The Richmond Register

July 12, 2013

Board adopts policy to change compulsory attendance age to 18

External booster programs must now buy liability insurance

By Crystal Wylie
Register News Writer

MADISON COUNTY — The Madison County School Board voted 5-0 on Thursday to adopt a policy that would change the compulsory high school attendance age from 16 to 18 effective in the 2015-16 school year.

The board did not have a chance to fully discuss the policy prior to Thursday’s meeting and had pulled it from a motion that would adopt all of the annual board policy updates.

Board member Becky Coyle asked to hold off on adopting the policy so the board could gauge community sentiment on the decision.

Later in the meeting, however, board chair Mona Isaacs remembered that the deadline for a $10,000 dropout prevention grant was Monday, and that the board would have to vote on the policy that night to qualify. She called for a vote, and the policy was adopted after a short discussion.

Following passage of Senate Bill 97 this year, the Kentucky Board of Education asked local districts to raise the compulsory attendance age and offered a monetary incentive.

According to a provision of the law, after 55 percent of districts have adopted the policy (96 out of 173), the remaining districts will have to sign on within four years. So in April, the KDE offered a $10,000 grant for drop-out prevention to the first 55 school districts that adopted the policy. It later changed the number of grants to 96 during its “Blitz to 96” campaign.

Board member John Lackey said he was “prepared to go either way” on adopting the policy, but would be “happy to pick up $10,000” if the grants were still available.

He said many people he has talked to oppose the compulsory age increase because “if they (students) don’t want to learn, let them go.” People also are worried about the cost of keeping students in school and making special accommodations for them, Lackey said.

Interim superintendent Randy Neeley said the biggest concern with keeping children in school who do not want to be there is the cost, but with the district having fewer than five dropouts last year, that would not be a problem.

Lackey agreed that as long as the number of dropouts remains low, the board could fund special provisions for those students.

In 2011-12, the district had only six dropouts, down from 51 the year before. However, the number of dropouts had numbered in the 80s during previous years.
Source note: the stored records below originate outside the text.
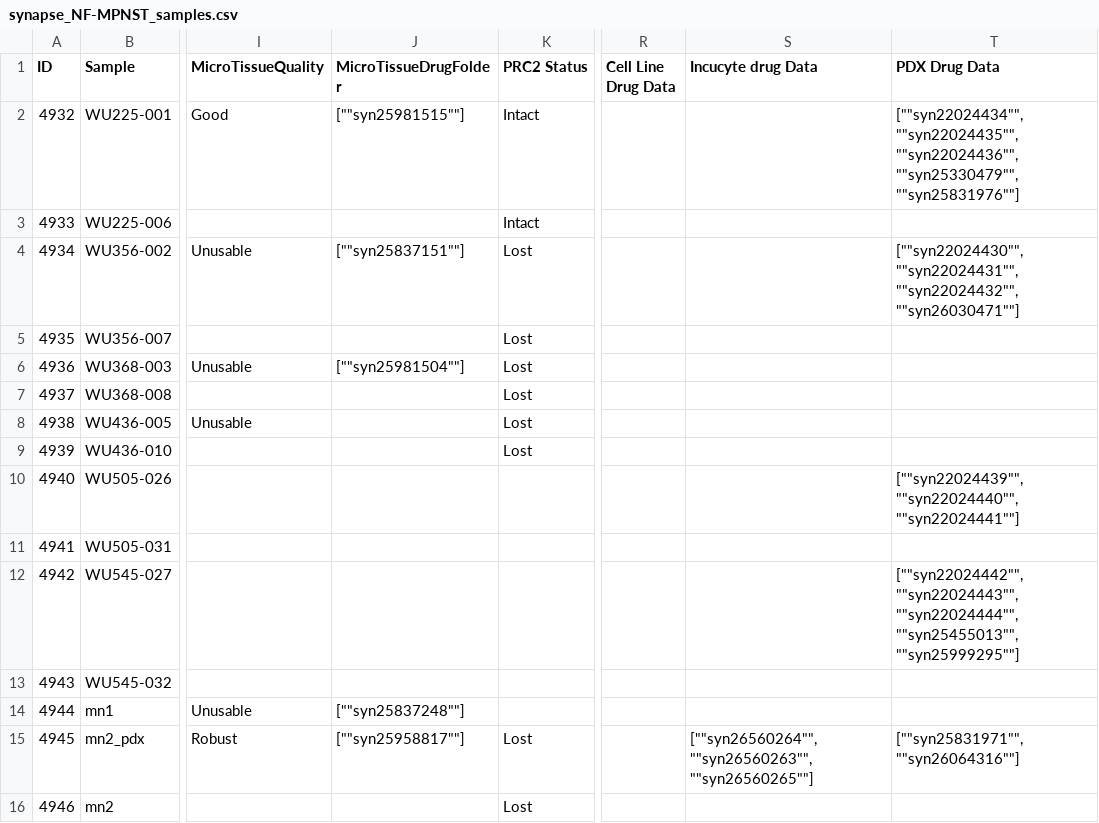
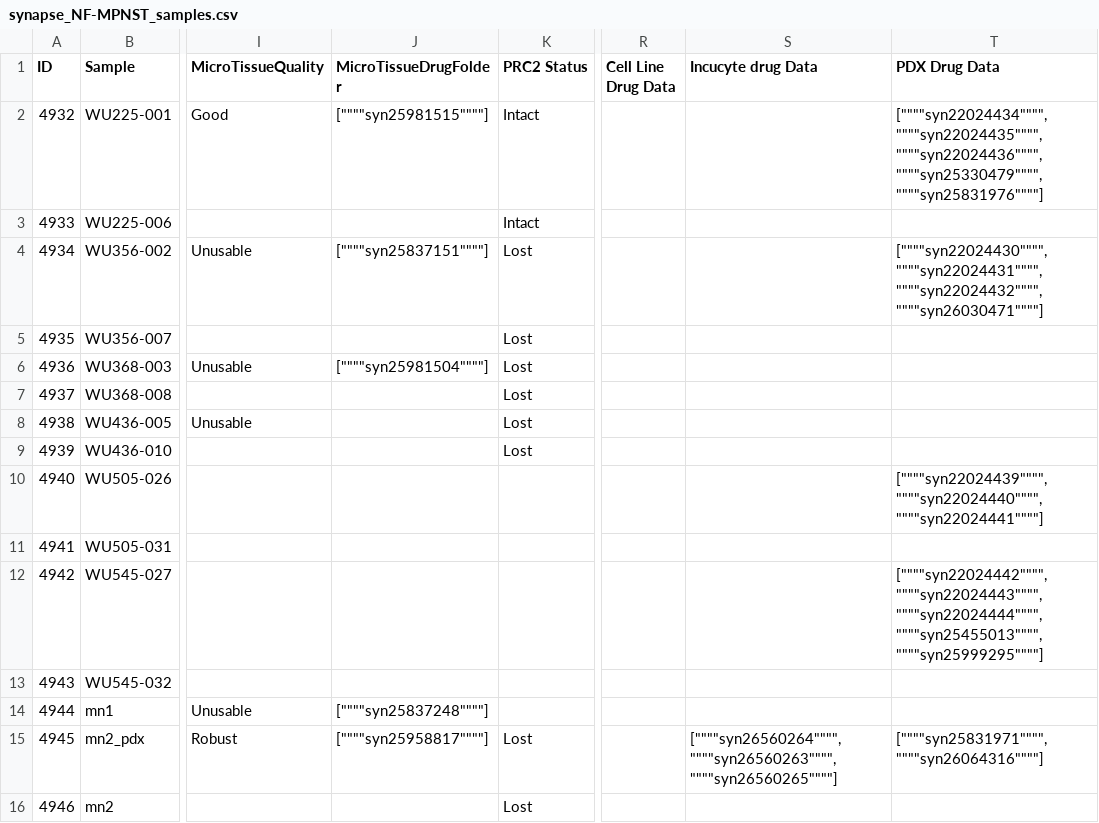
Before and after one commit to PNNL-CompBio/coderdata, a CSV file: build/mpnst/synapse_NF-MPNST_samples.csv, drawn as a sheet; only a part is shown, gaps mark what is left out; the diff covers the shown part only; the diff names each change by its address in the sheet, - before the commit and + after, or states it on an @@ line.

```diff
--- a/build/mpnst/synapse_NF-MPNST_samples.csv
+++ b/build/mpnst/synapse_NF-MPNST_samples.csv
-J2 (MicroTissueDrugFolder): [""syn25981515""]
+J2 (MicroTissueDrugFolder): [""""syn25981515""""]
-T2 (PDX Drug Data): [""syn22024434"",""syn22024435"",""syn22024436"",""syn25330479"",""syn25831976""]
+T2 (PDX Drug Data): [""""syn22024434"""",""""syn22024435"""",""""syn22024436"""",""""syn25330479"""",""""syn25831976""""]
-J4 (MicroTissueDrugFolder): [""syn25837151""]
+J4 (MicroTissueDrugFolder): [""""syn25837151""""]
-T4 (PDX Drug Data): [""syn22024430"",""syn22024431"",""syn22024432"",""syn26030471""]
+T4 (PDX Drug Data): [""""syn22024430"""",""""syn22024431"""",""""syn22024432"""",""""syn26030471""""]
-J6 (MicroTissueDrugFolder): [""syn25981504""]
+J6 (MicroTissueDrugFolder): [""""syn25981504""""]
-T10 (PDX Drug Data): [""syn22024439"",""syn22024440"",""syn22024441""]
+T10 (PDX Drug Data): [""""syn22024439"""",""""syn22024440"""",""""syn22024441""""]
-T12 (PDX Drug Data): [""syn22024442"",""syn22024443"",""syn22024444"",""syn25455013"",""syn25999295""]
+T12 (PDX Drug Data): [""""syn22024442"""",""""syn22024443"""",""""syn22024444"""",""""syn25455013"""",""""syn25999295""""]
-J14 (MicroTissueDrugFolder): [""syn25837248""]
+J14 (MicroTissueDrugFolder): [""""syn25837248""""]
-J15 (MicroTissueDrugFolder): [""syn25958817""]
+J15 (MicroTissueDrugFolder): [""""syn25958817""""]
-S15 (Incucyte drug Data): [""syn26560264"",""syn26560263"",""syn26560265""]
+S15 (Incucyte drug Data): [""""syn26560264"""",""""syn26560263"""",""""syn26560265""""]
-T15 (PDX Drug Data): [""syn25831971"",""syn26064316""]
+T15 (PDX Drug Data): [""""syn25831971"""",""""syn26064316""""]
```
Also changed, not shown: 14 edited cells elsewhere in this file, 6 other files.
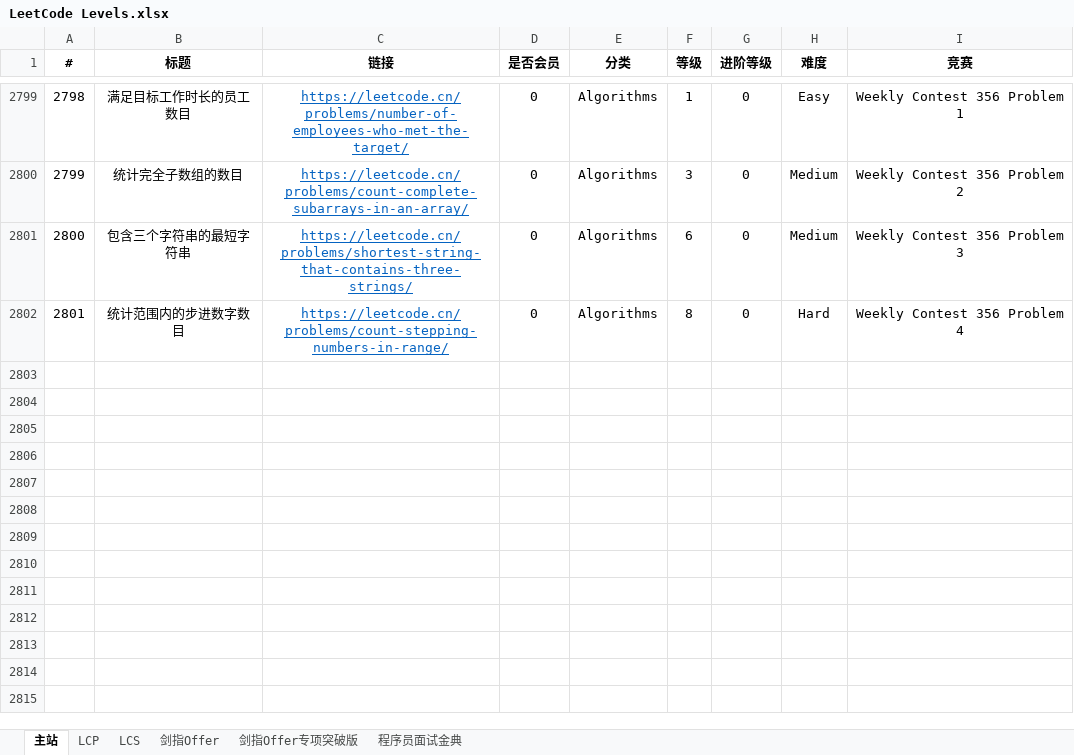
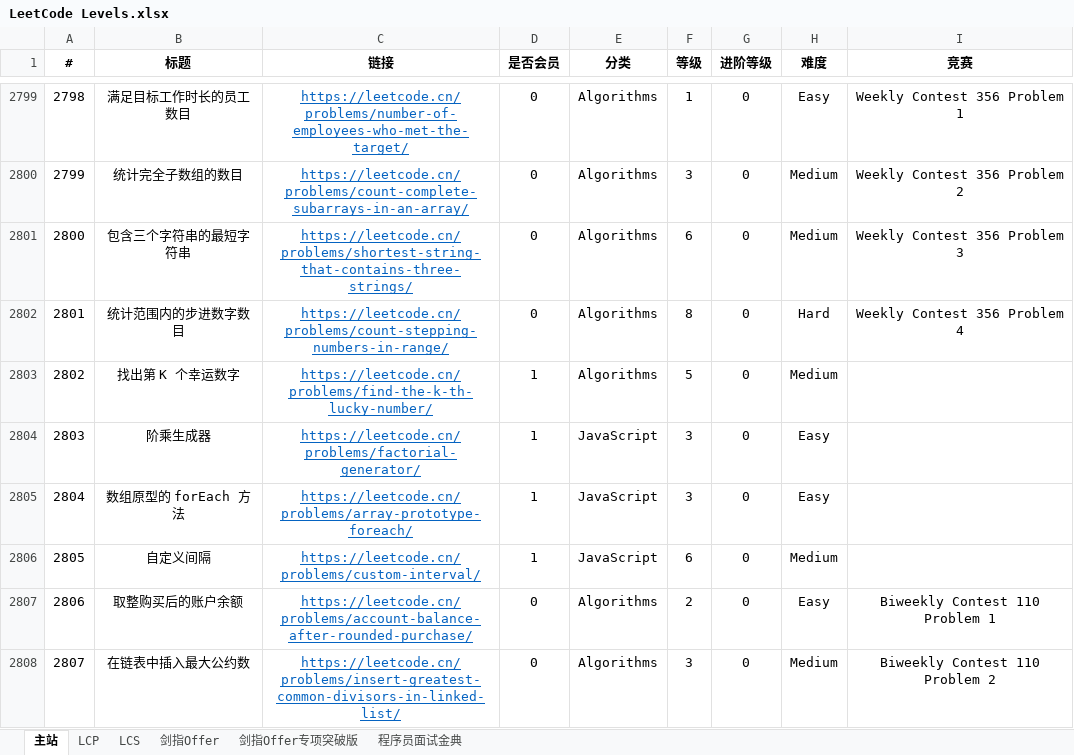
Before and after one commit to stormsunshine/LeetCode-Levels, an Excel workbook: LeetCode Levels.xlsx, sheet 主站, drawn as a sheet; only a part is shown, gaps mark what is left out; values as stored, in another font and other column widths than the file's, no borders; conditional formats not drawn; the diff covers the shown part only; the diff names each change by its address in the sheet, - before the commit and + after, or states it on an @@ line.

Commit message:
Update levels

```diff
--- a/LeetCode Levels.xlsx (sheet 主站)
+++ b/LeetCode Levels.xlsx (sheet 主站)
+row 2803: 2802 | 找出第 K 个幸运数字 | https://leetcode.cn/problems/find-the-k-th-lucky-number/ | 1 | Algorithms | 5 | 0 | Medium
+row 2804: 2803 | 阶乘生成器 | https://leetcode.cn/problems/factorial-generator/ | 1 | JavaScript | 3 | 0 | Easy
+row 2805: 2804 | 数组原型的 forEach 方法 | https://leetcode.cn/problems/array-prototype-foreach/ | 1 | JavaScript | 3 | 0 | Easy
+row 2806: 2805 | 自定义间隔 | https://leetcode.cn/problems/custom-interval/ | 1 | JavaScript | 6 | 0 | Medium
+row 2807: 2806 | 取整购买后的账户余额 | https://leetcode.cn/problems/account-balance-after-rounded-purchase/ | 0 | Algorithms | 2 | 0 | Easy | Biweekly Contest 110 Problem 1
+row 2808: 2807 | 在链表中插入最大公约数 | https://leetcode.cn/problems/insert-greatest-common-divisors-in-linked-list/ | 0 | Algorithms | 3 | 0 | Medium | Biweekly Contest 110 Problem 2
```
Also changed, not shown: 6 added rows and 5 edited cells elsewhere in this sheet.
June 25 was the first day local boards could adopt the new standard, and 58 districts voted to implement the policy within the first 48 hours; 75 districts adopted the policy in the first week, according to a July 10 press release from Gov. Steve Beshear’s office.  

In that release, Education Commissioner Terry Holliday said there were no more planning grants available from the KDE, but he encouraged all districts to pass the policy this year.

But, through conversations with Gov. Beshear’s office, Neeley said he had the impression more funding would be made available to any district that passed the new policy by the July 15 deadline.

Other policy updates adopted include a state-mandated change to external booster programs that are not a part of school activity funds. Those programs must now procure liability insurance.

Chief financial officer Debbie Frazier said the advantage of being an external booster program is the flexibility with how their money is spent. Internal booster programs must have expenditures approved through the district.

Something as small as buying plates and cups for a fundraiser could be quite “cumbersome” if the funds were coming from an internal activity fund, Frazier said.

She said the new policy could deter external booster programs from continuing or it may push them into merging with internal programs. Internal boosters are covered under the district’s insurance as long as the board approves each expenditure and activity, she said.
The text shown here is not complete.